Unlike yesterday’s Sweet Potato and Quinoa Bowl, this dish can definitely be made in 20 minutes. It doesn’t get much simpler than this – especially if you buy your Kale from Morrisons; they sell it already shredded in bags so you don’t have to do too much.

Cook some brown basmati rice until it is ready; usually around 15 minutes – and while you are waiting do the rest.

Shred your Kale (if it isn’t already) and squeeze the juice and zest of lemon over it. Add some salt and scrunch it all together for a minute to allow the acid in the lemon to start breaking down the tough Kale.

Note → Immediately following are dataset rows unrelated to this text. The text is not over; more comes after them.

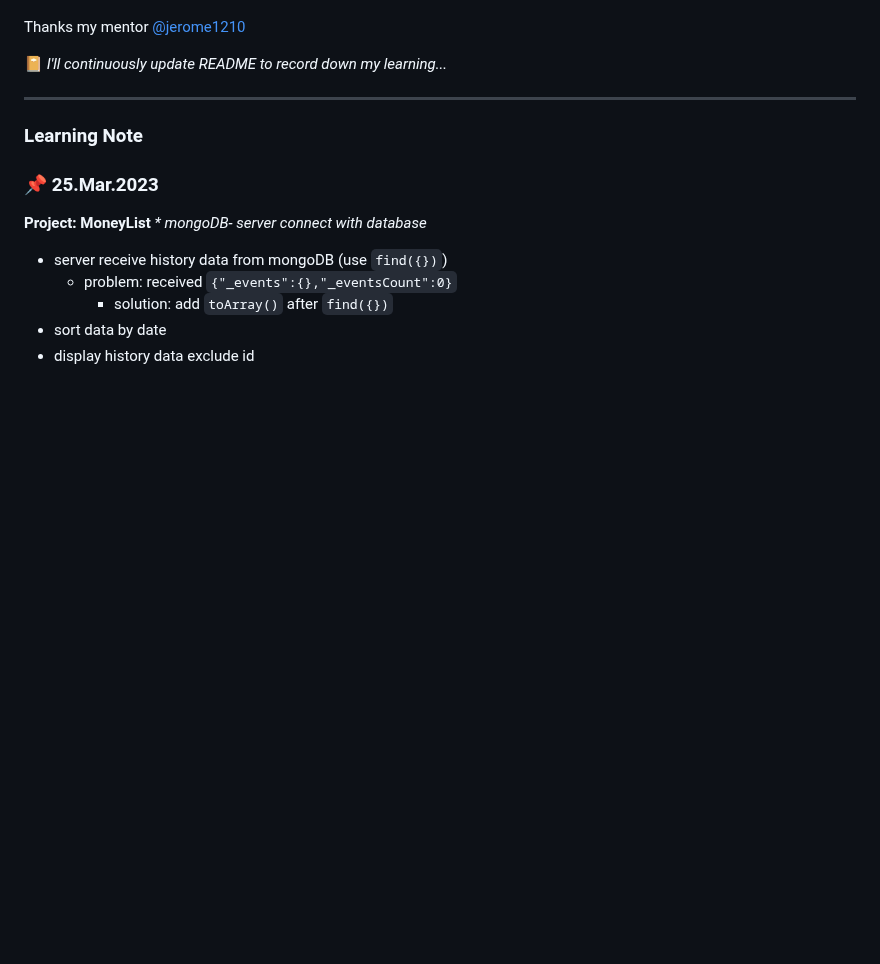
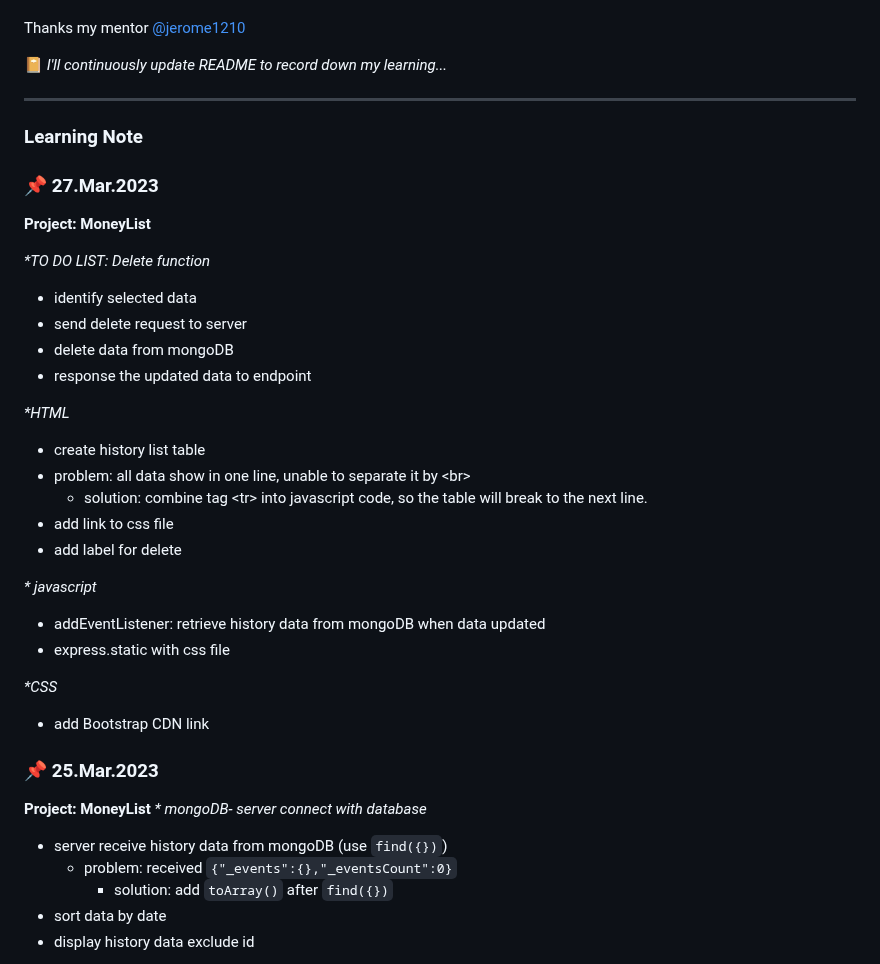
Before and after one commit to rubywu0604/learningNote, a Markdown page: README.md, the part around the change. GitHub-like rendering; blank space fills up the shorter version.

Commit message:
3/27 daily update

```diff
--- a/README.md
+++ b/README.md
@@ -21,6 +21,29 @@ Thanks my mentor [@jerome1210](https://github.com/Jerome1210)
 ___
 
 ### Learning Note
+### :pushpin: 27.Mar.2023
+**Project: MoneyList**
+
+_*TO DO LIST: Delete function_
+- identify selected data
+- send delete request to server
+- delete data from mongoDB
+- response the updated data to endpoint
+
+_*HTML_
+- create history list table
+ - problem: all data show in one line, unable to separate it by \<br\>
+   - solution: combine tag \<tr\> into javascript code, so the table will break to the next line.
+- add link to css file
+- add label for delete
+
+_* javascript_
+- addEventListener: retrieve history data from mongoDB when data updated
+- express.static with css file
+
+_*CSS_
+- add Bootstrap CDN link
+
 ### :pushpin: 25.Mar.2023
 **Project: MoneyList**
 _* mongoDB- server connect with database_
```
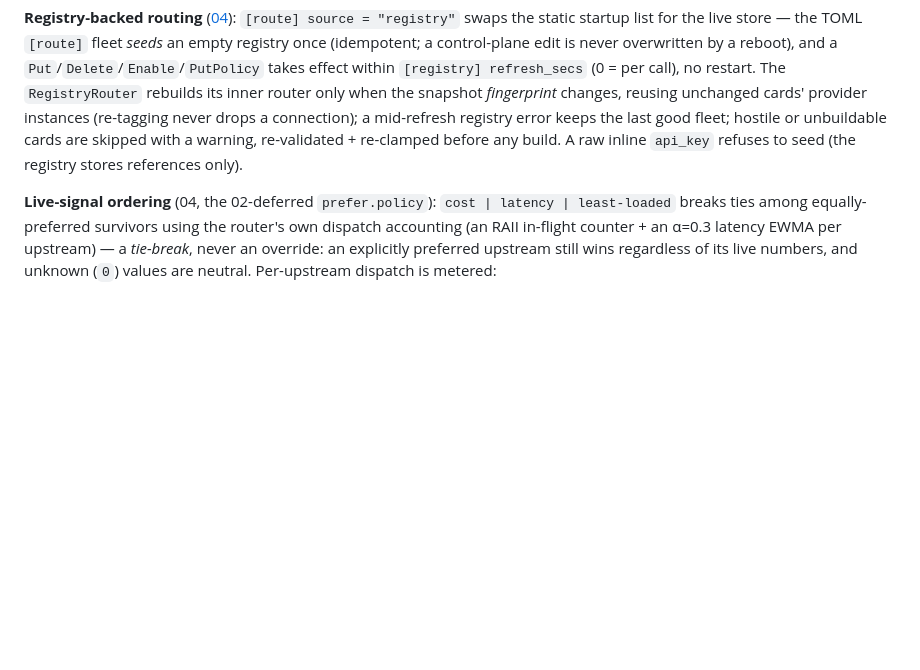
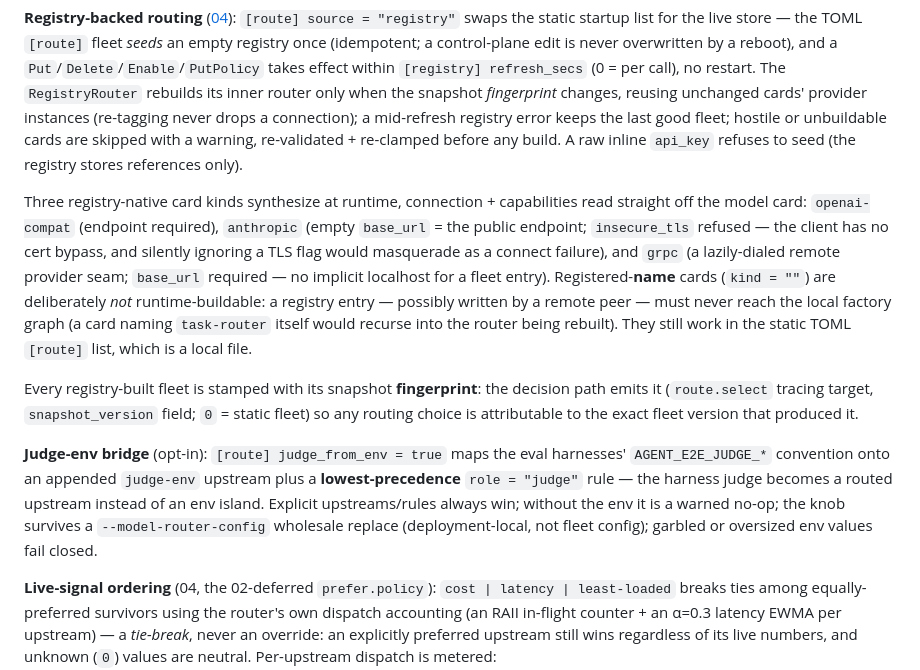
Before and after one commit to randomizedcoder/agent-seddon, a Markdown page: docs/components/router.md, the part around the change. Rendered like a GitHub page; blank space fills up the shorter version.

Commit message:
docs(route): record the 04 tails — snapshot attribution, judge-env bridge, card kinds (model-router)
Co-Authored-By: Claude Fable 5 <noreply@anthropic.com>

```diff
--- a/docs/components/router.md
+++ b/docs/components/router.md
@@ -199,6 +199,31 @@ mid-refresh registry error keeps the last good fleet; hostile or unbuildable
 cards are skipped with a warning, re-validated + re-clamped before any build.
 A raw inline `api_key` refuses to seed (the registry stores references only).
 
+Three registry-native card kinds synthesize at runtime, connection +
+capabilities read straight off the model card: `openai-compat` (endpoint
+required), `anthropic` (empty `base_url` = the public endpoint; `insecure_tls`
+refused — the client has no cert bypass, and silently ignoring a TLS flag would
+masquerade as a connect failure), and `grpc` (a lazily-dialed remote provider
+seam; `base_url` required — no implicit localhost for a fleet entry).
+Registered-**name** cards (`kind = ""`) are deliberately *not*
+runtime-buildable: a registry entry — possibly written by a remote peer — must
+never reach the local factory graph (a card naming `task-router` itself would
+recurse into the router being rebuilt). They still work in the static TOML
+`[route]` list, which is a local file.
+
+Every registry-built fleet is stamped with its snapshot **fingerprint**: the
+decision path emits it (`route.select` tracing target, `snapshot_version`
+field; `0` = static fleet) so any routing choice is attributable to the exact
+fleet version that produced it.
+
+**Judge-env bridge** (opt-in): `[route] judge_from_env = true` maps the eval
+harnesses' `AGENT_E2E_JUDGE_*` convention onto an appended `judge-env`
+upstream plus a **lowest-precedence** `role = "judge"` rule — the harness
+judge becomes a routed upstream instead of an env island. Explicit
+upstreams/rules always win; without the env it is a warned no-op; the knob
+survives a `--model-router-config` wholesale replace (deployment-local, not
+fleet config); garbled or oversized env values fail closed.
+
 **Live-signal ordering** (04, the 02-deferred `prefer.policy`):
 `cost | latency | least-loaded` breaks ties among equally-preferred survivors
 using the router's own dispatch accounting (an RAII in-flight counter + an
```
Also changed, not shown: 1 other file.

To the Kale you add some chopped spring onions and some roughly chopped Medjool dates. Last time I made this I used some regular dates but it wasn’t so good as the dates were too firm and chewy.

When your rice is cooked, drained and cooled a bit you dry fry it in a frying pan to remove all the moisture – then fry it again in some coconut oil to crisp it up. You need to be careful here not to over crisp the rice as it become very crunchy and difficult to eat – so keep an eye on it and test it from time to time – as soon as it seems like it’s firming up turn the pan off and sprinkle with some salt.

Finally, bringing it all together, we make the dressing which is simply the zest and juice of a lime, some Sumac, and some olive oil – shaken then poured over the Kale and Crispy rice.

Crispy rice might not be everyone’s cup of tea; but it adds a lovely contrast to the Kale if you get it right – just don’t overdo it!

I loved this dish. It makes loads, and you feel like you are overeating because your bowl is so full – but then you realise it’s just Kale and power on through enjoying the citrus hit with every mouthful. I can thoroughly recommend this very easy dish.

Back to the dates; what are Medjool dates and why are they preferred in this book?

Medjool dates are picked when their ripe and juicy, and don’t last as long on the shelf, which is why they’re typically much pricier. Regular dates are picked when they’re rock solid and inedible and are then steamed for a while to loosen them up. They have a longer shelf life, and are much cheaper.

I’m lucky enough to have a Syrian supermarket on my High Street and they have lots of dates to choose from; but only one box of Medjool dates – £7.99 for a box – but it’s a big box and it will last!

 

 

Parsnip, Chorizo, Kale and Lentils

Parsnip, Chorizo, Kale and Lentils

After our gym workout and eggnog I threw this together in about 20 minutes. It really only has four ingredients – those in the title. There is a little rapeseed oil and rosemary too.

This very quick and easy dinner comes courtesy of Hugh Fearnley Whittingstall (again) and the River Cottage Light and Easy book. I love this book. I’ve yet to find anything challenging or time consuming – and that’s what you want when you don’t get in until 9pm on a Friday night.

This is a genius dish and is all done in one pan. Just grab a big pan and fry some sliced parsnips with chopped rosemary until they take on some colour. Then add the chorizo and let the oils and the spice work their way into the veg. Finally stir in the kale and pre-cooked Puy Lentils and wait for the kale to wilt – all the while stiring the pan.

And that’s it. Significantly less time than it took to make eggnog! Took me 10 minutes to beat egg whites!

We ate this whilst watching The Maze Runner. Not a very impressive film in my opinion but I think I’ve been spoilt by good films of late. Tonight I think we are going to start with the 4 hour epic Red Cliff!

Anyway, this is very tasty and a very filling meal. I loved it. Freya found it a little salty but I think that was my fault with the seasoning. We munched through it in no time. I’ll definitely be making this again – probably very soon given I have all the same ingredients left over and need to use them up!